Try it:
Every line of the material is to be quoted verbatim, minus the pictures.

Records for this task:
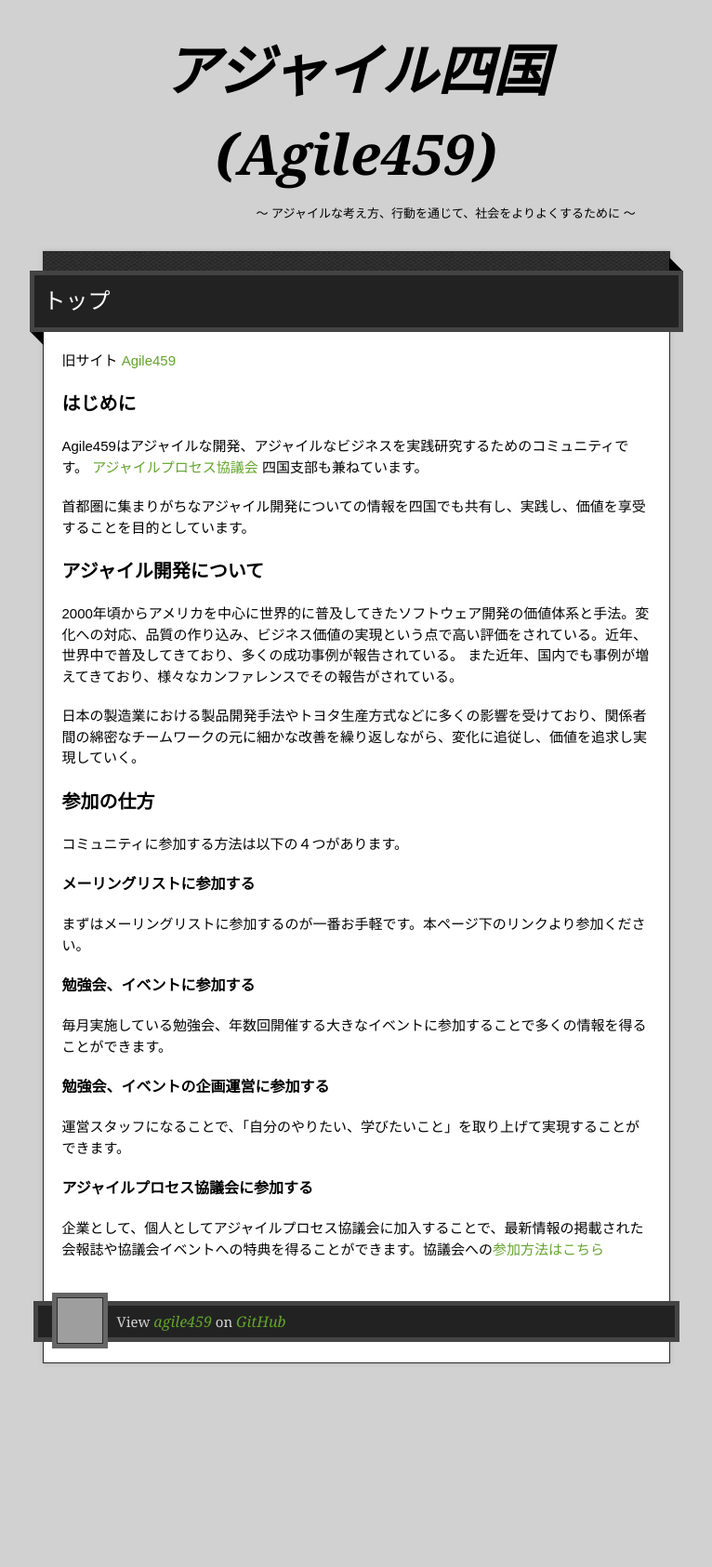
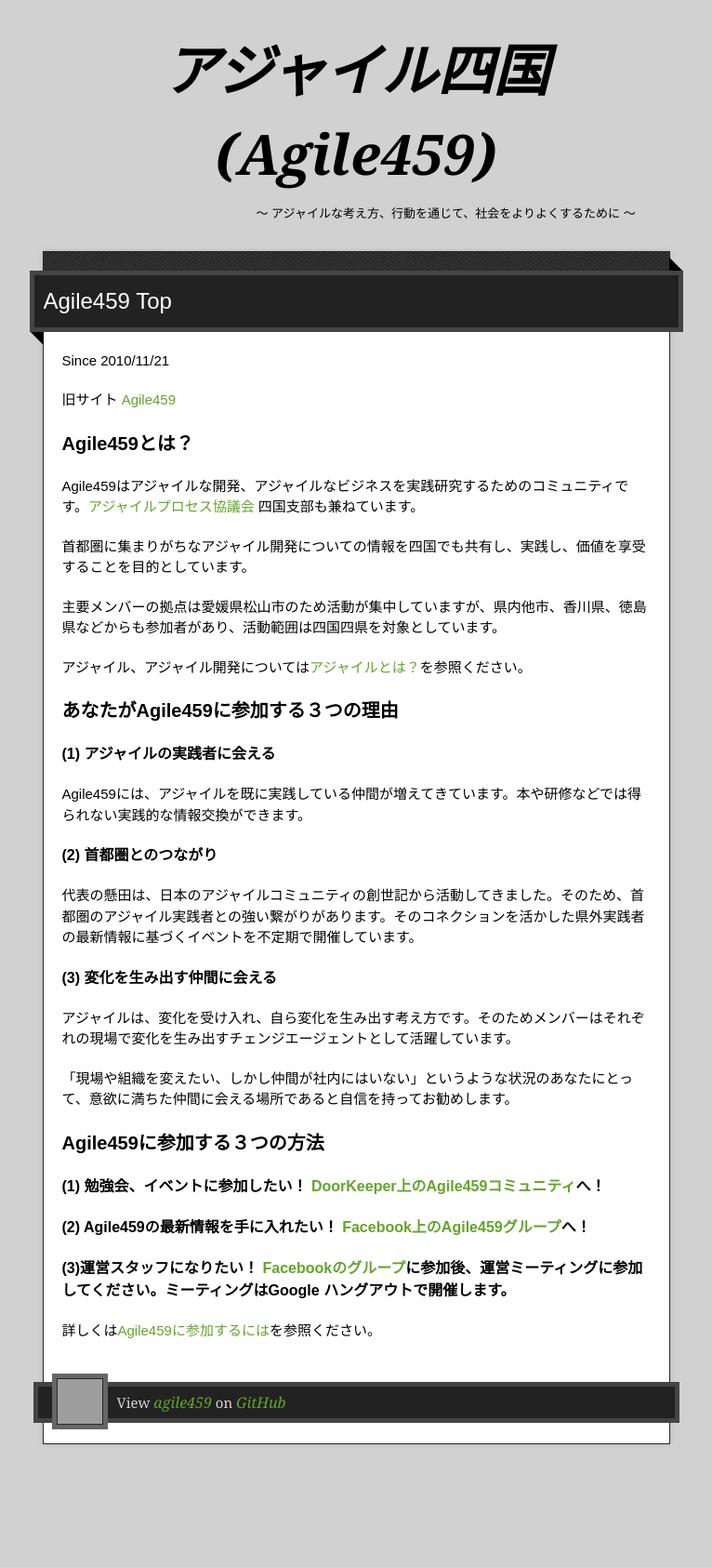
Before and after one commit to ramu/agile459.github.com, a Jekyll site: the page built from index.md, in a window 1280 px wide. Shown: the whole page at 93% size, without its empty margins (257-1023 px from the left). Built offline with Jekyll 4.4.1, drawn with Linux system fonts in a browser that asks for light colours; nearby versions of some CDN libraries; before the commit the page ends 1598 px from its top, so only the background shows below that; grey boxes are pictures that could not be loaded.

Commit message:
extract pages from index.md

```diff
--- a/index.md
+++ b/index.md
@@ -1,44 +1,44 @@
 ---
 layout: page
-title: トップ
+title: Agile459 Top
 ---
 {% include JB/setup %}
 
+_Since 2010/11/21_
+
 旧サイト [Agile459](https://sites.google.com/site/agile459/)
 
-###はじめに
+### Agile459とは？
 
-Agile459はアジャイルな開発、アジャイルなビジネスを実践研究するためのコミュニティです。
-[アジャイルプロセス協議会](http://www.agileprocess.jp) 四国支部も兼ねています。
+Agile459はアジャイルな開発、アジャイルなビジネスを実践研究するためのコミュニティです。[アジャイルプロセス協議会](http://www.agileprocess.jp) 四国支部も兼ねています。
 
 首都圏に集まりがちなアジャイル開発についての情報を四国でも共有し、実践し、価値を享受することを目的としています。
 
-###アジャイル開発について
+主要メンバーの拠点は愛媛県松山市のため活動が集中していますが、県内他市、香川県、徳島県などからも参加者があり、活動範囲は四国四県を対象としています。
 
-2000年頃からアメリカを中心に世界的に普及してきたソフトウェア開発の価値体系と手法。変化への対応、品質の作り込み、ビジネス価値の実現という点で高い評価をされている。近年、世界中で普及してきており、多くの成功事例が報告されている。
-また近年、国内でも事例が増えてきており、様々なカンファレンスでその報告がされている。
+アジャイル、アジャイル開発については[アジャイルとは？](agile.html)を参照ください。
 
-日本の製造業における製品開発手法やトヨタ生産方式などに多くの影響を受けており、関係者間の綿密なチームワークの元に細かな改善を繰り返しながら、変化に追従し、価値を追求し実現していく。
+### あなたがAgile459に参加する３つの理由
 
-###参加の仕方
+##### (1) アジャイルの実践者に会える
 
-コミュニティに参加する方法は以下の４つがあります。
+Agile459には、アジャイルを既に実践している仲間が増えてきています。本や研修などでは得られない実践的な情報交換ができます。
 
+##### (2) 首都圏とのつながり
 
-#####メーリングリストに参加する
+代表の懸田は、日本のアジャイルコミュニティの創世記から活動してきました。そのため、首都圏のアジャイル実践者との強い繋がりがあります。そのコネクションを活かした県外実践者の最新情報に基づくイベントを不定期で開催しています。
 
-  _まずはメーリングリストに参加するのが一番お手軽です。本ページ下のリンクより参加ください。_
+##### (3) 変化を生み出す仲間に会える
 
+アジャイルは、変化を受け入れ、自ら変化を生み出す考え方です。そのためメンバーはそれぞれの現場で変化を生み出すチェンジエージェントとして活躍しています。
 
-#####勉強会、イベントに参加する
+「現場や組織を変えたい、しかし仲間が社内にはいない」というような状況のあなたにとって、意欲に満ちた仲間に会える場所であると自信を持ってお勧めします。
 
-_毎月実施している勉強会、年数回開催する大きなイベントに参加することで多くの情報を得ることができます。_
+### Agile459に参加する３つの方法
 
+##### (1) 勉強会、イベントに参加したい！ [DoorKeeper上のAgile459コミュニティ](http://www.agilejapan.org/)へ！
 
-#####勉強会、イベントの企画運営に参加する
+##### (2) Agile459の最新情報を手に入れたい！ [Facebook上のAgile459グループ](https://www.facebook.com/groups/agile459/)へ！
+##### (3)運営スタッフになりたい！ [Facebookのグループ](https://www.facebook.com/groups/agile459/)に参加後、運営ミーティングに参加してください。ミーティングはGoogle ハングアウトで開催します。
 
-_運営スタッフになることで、「自分のやりたい、学びたいこと」を取り上げて実現することができます。_
-
-#####アジャイルプロセス協議会に参加する
-
-_企業として、個人としてアジャイルプロセス協議会に加入することで、最新情報の掲載された会報誌や協議会イベントへの特典を得ることができます。協議会への[参加方法はこちら](http://www.agileprocess.jp/enroll)_
+詳しくは[Agile459に参加するには](join.html)を参照ください。
```
Also changed, not shown: agile.md (added, +16 -0 lines), join.md (added, +24 -0 lines).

Result of this exercise:
Before and after one commit to ramu/agile459.github.com, a Jekyll site: the page built from index.md, in a window 1280 px wide. Shown: the whole page at 93% size, without its empty margins (257-1023 px from the left). Built offline with Jekyll 4.4.1, drawn with Linux system fonts in a browser that asks for light colours; nearby versions of some CDN libraries; before the commit the page ends 1598 px from its top, so only the background shows below that; grey boxes are pictures that could not be loaded.

Commit message:
extract pages from index.md

```diff
--- a/index.md
+++ b/index.md
@@ -1,44 +1,44 @@
 ---
 layout: page
-title: トップ
+title: Agile459 Top
 ---
 {% include JB/setup %}
 
+_Since 2010/11/21_
+
 旧サイト [Agile459](https://sites.google.com/site/agile459/)
 
-###はじめに
+### Agile459とは？
 
-Agile459はアジャイルな開発、アジャイルなビジネスを実践研究するためのコミュニティです。
-[アジャイルプロセス協議会](http://www.agileprocess.jp) 四国支部も兼ねています。
+Agile459はアジャイルな開発、アジャイルなビジネスを実践研究するためのコミュニティです。[アジャイルプロセス協議会](http://www.agileprocess.jp) 四国支部も兼ねています。
 
 首都圏に集まりがちなアジャイル開発についての情報を四国でも共有し、実践し、価値を享受することを目的としています。
 
-###アジャイル開発について
+主要メンバーの拠点は愛媛県松山市のため活動が集中していますが、県内他市、香川県、徳島県などからも参加者があり、活動範囲は四国四県を対象としています。
 
-2000年頃からアメリカを中心に世界的に普及してきたソフトウェア開発の価値体系と手法。変化への対応、品質の作り込み、ビジネス価値の実現という点で高い評価をされている。近年、世界中で普及してきており、多くの成功事例が報告されている。
-また近年、国内でも事例が増えてきており、様々なカンファレンスでその報告がされている。
+アジャイル、アジャイル開発については[アジャイルとは？](agile.html)を参照ください。
 
-日本の製造業における製品開発手法やトヨタ生産方式などに多くの影響を受けており、関係者間の綿密なチームワークの元に細かな改善を繰り返しながら、変化に追従し、価値を追求し実現していく。
+### あなたがAgile459に参加する３つの理由
 
-###参加の仕方
+##### (1) アジャイルの実践者に会える
 
-コミュニティに参加する方法は以下の４つがあります。
+Agile459には、アジャイルを既に実践している仲間が増えてきています。本や研修などでは得られない実践的な情報交換ができます。
 
+##### (2) 首都圏とのつながり
 
-#####メーリングリストに参加する
+代表の懸田は、日本のアジャイルコミュニティの創世記から活動してきました。そのため、首都圏のアジャイル実践者との強い繋がりがあります。そのコネクションを活かした県外実践者の最新情報に基づくイベントを不定期で開催しています。
 
-  _まずはメーリングリストに参加するのが一番お手軽です。本ページ下のリンクより参加ください。_
+##### (3) 変化を生み出す仲間に会える
 
+アジャイルは、変化を受け入れ、自ら変化を生み出す考え方です。そのためメンバーはそれぞれの現場で変化を生み出すチェンジエージェントとして活躍しています。
 
-#####勉強会、イベントに参加する
+「現場や組織を変えたい、しかし仲間が社内にはいない」というような状況のあなたにとって、意欲に満ちた仲間に会える場所であると自信を持ってお勧めします。
 
-_毎月実施している勉強会、年数回開催する大きなイベントに参加することで多くの情報を得ることができます。_
+### Agile459に参加する３つの方法
 
+##### (1) 勉強会、イベントに参加したい！ [DoorKeeper上のAgile459コミュニティ](http://www.agilejapan.org/)へ！
 
-#####勉強会、イベントの企画運営に参加する
+##### (2) Agile459の最新情報を手に入れたい！ [Facebook上のAgile459グループ](https://www.facebook.com/groups/agile459/)へ！
+##### (3)運営スタッフになりたい！ [Facebookのグループ](https://www.facebook.com/groups/agile459/)に参加後、運営ミーティングに参加してください。ミーティングはGoogle ハングアウトで開催します。
 
-_運営スタッフになることで、「自分のやりたい、学びたいこと」を取り上げて実現することができます。_
-
-#####アジャイルプロセス協議会に参加する
-
-_企業として、個人としてアジャイルプロセス協議会に加入することで、最新情報の掲載された会報誌や協議会イベントへの特典を得ることができます。協議会への[参加方法はこちら](http://www.agileprocess.jp/enroll)_
+詳しくは[Agile459に参加するには](join.html)を参照ください。
```
Also changed, not shown: agile.md (added, +16 -0 lines), join.md (added, +24 -0 lines).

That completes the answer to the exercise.